*To do:* Below are records. Find each line in them that holds the word "DataCell" and copy it.
(Beginning of Data supplied)
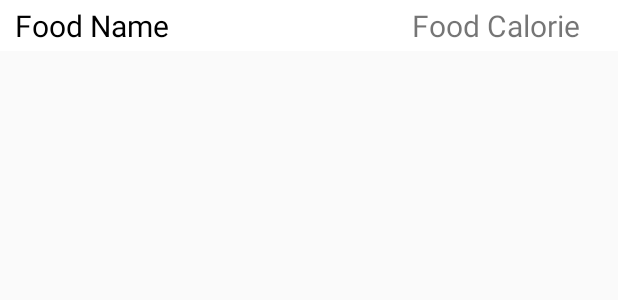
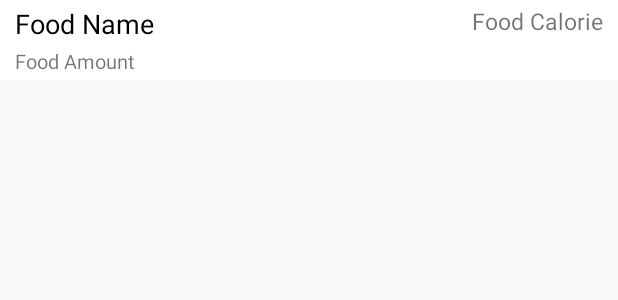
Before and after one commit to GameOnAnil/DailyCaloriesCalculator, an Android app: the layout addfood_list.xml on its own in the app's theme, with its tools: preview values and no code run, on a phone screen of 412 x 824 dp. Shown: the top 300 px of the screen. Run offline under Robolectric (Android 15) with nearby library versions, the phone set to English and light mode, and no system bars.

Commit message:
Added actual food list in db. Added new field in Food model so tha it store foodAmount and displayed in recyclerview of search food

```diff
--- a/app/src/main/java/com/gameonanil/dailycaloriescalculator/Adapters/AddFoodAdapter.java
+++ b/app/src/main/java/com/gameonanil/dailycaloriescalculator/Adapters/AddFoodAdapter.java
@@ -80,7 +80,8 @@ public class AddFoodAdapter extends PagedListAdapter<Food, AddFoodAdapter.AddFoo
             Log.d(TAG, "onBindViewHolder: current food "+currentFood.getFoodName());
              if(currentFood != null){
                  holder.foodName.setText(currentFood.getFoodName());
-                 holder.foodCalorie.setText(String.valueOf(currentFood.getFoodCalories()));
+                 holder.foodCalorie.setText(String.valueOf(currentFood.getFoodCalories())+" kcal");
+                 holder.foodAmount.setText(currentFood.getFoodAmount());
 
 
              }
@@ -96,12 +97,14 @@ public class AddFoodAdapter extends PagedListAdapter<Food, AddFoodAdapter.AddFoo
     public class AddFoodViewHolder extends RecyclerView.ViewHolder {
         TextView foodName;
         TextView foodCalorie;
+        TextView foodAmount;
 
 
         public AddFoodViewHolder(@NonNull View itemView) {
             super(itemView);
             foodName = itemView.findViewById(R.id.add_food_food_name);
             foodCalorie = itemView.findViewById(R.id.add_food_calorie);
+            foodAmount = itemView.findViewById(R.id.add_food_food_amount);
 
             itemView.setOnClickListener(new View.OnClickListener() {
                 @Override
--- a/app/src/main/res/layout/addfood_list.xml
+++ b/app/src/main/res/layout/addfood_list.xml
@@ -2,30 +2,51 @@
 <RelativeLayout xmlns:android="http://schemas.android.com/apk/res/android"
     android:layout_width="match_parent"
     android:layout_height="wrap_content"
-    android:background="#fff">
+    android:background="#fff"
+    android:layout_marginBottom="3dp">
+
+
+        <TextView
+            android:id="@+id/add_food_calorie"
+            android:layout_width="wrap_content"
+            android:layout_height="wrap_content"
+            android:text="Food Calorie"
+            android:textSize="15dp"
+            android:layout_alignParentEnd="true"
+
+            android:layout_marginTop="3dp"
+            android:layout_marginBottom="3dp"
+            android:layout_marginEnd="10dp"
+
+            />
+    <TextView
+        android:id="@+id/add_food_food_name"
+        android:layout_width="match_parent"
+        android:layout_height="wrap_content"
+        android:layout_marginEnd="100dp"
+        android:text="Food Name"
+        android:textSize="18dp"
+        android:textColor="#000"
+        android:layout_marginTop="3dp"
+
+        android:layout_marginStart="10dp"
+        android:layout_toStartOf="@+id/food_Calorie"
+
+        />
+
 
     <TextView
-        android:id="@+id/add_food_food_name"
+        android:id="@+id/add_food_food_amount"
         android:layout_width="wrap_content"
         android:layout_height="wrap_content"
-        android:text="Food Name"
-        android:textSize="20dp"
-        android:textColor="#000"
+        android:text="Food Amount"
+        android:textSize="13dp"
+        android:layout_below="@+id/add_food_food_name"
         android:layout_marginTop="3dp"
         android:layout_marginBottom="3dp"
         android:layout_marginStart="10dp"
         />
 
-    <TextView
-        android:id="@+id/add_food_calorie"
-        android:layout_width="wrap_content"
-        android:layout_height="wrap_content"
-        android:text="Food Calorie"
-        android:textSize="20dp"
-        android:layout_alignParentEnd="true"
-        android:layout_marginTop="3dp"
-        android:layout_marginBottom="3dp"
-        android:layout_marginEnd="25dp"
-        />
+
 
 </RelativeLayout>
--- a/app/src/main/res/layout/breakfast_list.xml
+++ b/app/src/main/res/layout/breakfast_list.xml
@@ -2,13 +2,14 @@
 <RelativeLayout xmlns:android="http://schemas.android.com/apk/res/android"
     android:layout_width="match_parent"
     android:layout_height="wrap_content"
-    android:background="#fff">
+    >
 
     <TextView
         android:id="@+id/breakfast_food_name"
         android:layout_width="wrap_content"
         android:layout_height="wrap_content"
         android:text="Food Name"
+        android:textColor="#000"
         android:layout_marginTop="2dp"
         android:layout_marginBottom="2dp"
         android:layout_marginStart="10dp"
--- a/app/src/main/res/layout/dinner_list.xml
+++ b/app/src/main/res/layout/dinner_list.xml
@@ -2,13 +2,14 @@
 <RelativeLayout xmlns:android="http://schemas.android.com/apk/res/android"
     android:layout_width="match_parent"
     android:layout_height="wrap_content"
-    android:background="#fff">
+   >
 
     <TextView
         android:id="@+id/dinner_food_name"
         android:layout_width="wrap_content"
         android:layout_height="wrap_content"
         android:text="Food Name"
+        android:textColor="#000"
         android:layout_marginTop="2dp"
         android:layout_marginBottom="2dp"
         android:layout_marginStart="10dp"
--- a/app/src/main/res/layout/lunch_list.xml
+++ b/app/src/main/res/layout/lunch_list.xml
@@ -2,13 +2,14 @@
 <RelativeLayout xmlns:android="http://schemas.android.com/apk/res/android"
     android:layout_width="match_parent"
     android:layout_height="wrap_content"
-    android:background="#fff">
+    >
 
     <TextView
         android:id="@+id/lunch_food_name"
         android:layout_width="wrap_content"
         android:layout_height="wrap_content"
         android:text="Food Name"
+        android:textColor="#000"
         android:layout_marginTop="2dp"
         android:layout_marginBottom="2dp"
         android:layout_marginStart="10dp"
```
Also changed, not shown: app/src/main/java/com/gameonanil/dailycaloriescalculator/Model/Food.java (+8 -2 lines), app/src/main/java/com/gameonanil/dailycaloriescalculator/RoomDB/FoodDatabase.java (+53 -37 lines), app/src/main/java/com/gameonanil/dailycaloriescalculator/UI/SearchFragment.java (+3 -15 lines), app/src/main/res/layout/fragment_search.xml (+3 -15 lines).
(End of Data supplied)
(Beginning of Data supplied)
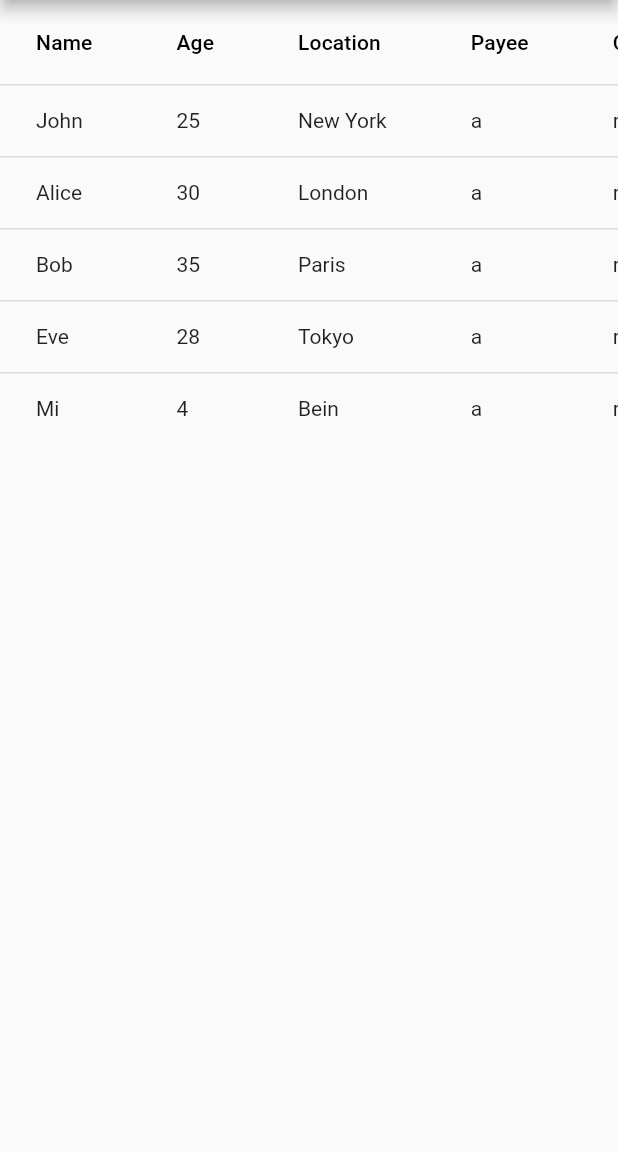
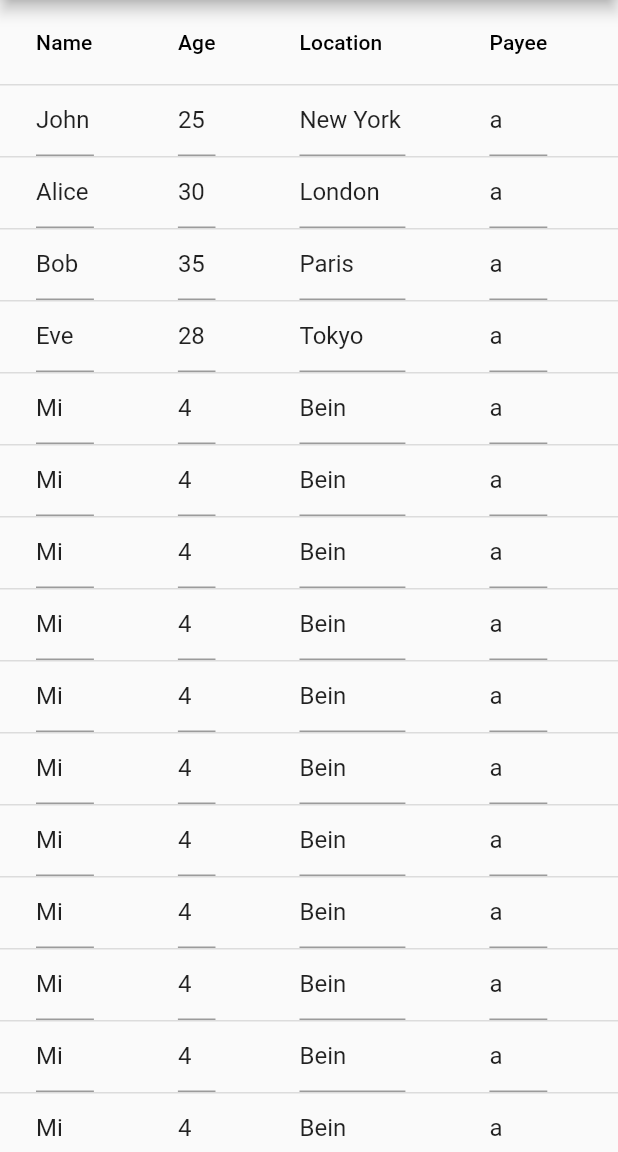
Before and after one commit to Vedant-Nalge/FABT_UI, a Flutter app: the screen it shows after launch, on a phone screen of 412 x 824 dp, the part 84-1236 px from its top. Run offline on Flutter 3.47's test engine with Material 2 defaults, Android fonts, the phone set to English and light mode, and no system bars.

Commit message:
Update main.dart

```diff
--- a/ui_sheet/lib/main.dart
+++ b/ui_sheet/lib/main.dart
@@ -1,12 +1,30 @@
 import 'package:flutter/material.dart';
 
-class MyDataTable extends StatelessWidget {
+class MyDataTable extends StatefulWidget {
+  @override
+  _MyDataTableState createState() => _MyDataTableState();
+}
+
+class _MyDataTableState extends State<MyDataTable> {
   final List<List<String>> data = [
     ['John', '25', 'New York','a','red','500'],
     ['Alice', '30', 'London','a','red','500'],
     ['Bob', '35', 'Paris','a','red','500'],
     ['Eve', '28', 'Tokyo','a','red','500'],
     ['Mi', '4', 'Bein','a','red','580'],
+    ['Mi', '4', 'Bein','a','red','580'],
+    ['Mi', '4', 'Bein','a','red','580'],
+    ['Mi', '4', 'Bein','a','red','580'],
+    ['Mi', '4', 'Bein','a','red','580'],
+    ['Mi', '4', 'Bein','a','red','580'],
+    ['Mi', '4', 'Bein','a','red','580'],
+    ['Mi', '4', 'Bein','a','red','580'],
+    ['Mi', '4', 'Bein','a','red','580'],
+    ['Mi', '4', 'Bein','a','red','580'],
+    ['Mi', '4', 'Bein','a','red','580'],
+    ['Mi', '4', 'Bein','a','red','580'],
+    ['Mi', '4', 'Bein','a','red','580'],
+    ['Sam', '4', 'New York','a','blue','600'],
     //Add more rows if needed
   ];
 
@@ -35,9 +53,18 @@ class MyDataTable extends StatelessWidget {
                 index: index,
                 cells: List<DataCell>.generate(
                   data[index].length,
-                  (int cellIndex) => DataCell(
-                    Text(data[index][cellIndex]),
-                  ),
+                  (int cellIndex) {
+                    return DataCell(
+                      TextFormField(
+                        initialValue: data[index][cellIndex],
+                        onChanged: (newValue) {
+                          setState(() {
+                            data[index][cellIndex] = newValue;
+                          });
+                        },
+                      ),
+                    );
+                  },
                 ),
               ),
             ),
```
(End of Data supplied)
*Solved problem:*
                 cells: List<DataCell>.generate(
-                  (int cellIndex) => DataCell(
+                    return DataCell(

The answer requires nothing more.